(ASSIGNMENT): Across the entries below, how many lines contain the string "type"? Only the number is wanted.

GIVEN RECORDS START

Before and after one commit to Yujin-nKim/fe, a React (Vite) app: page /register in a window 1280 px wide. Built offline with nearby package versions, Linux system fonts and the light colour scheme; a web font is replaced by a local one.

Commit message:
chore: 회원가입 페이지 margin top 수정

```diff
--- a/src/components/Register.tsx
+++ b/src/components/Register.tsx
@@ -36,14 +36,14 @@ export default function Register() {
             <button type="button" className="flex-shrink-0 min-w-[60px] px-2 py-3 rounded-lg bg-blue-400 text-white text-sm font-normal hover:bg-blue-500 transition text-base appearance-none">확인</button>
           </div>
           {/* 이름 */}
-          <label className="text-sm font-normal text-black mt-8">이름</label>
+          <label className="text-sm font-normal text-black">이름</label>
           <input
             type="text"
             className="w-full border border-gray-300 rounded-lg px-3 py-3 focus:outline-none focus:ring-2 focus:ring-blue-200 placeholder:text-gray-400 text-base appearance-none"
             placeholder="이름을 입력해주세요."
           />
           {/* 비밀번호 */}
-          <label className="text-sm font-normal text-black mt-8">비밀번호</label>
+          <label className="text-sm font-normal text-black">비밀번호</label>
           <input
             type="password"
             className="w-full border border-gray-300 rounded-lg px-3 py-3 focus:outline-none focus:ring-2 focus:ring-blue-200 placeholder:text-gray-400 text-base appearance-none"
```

GIVEN RECORDS END

(YOUR SOLUTION): 3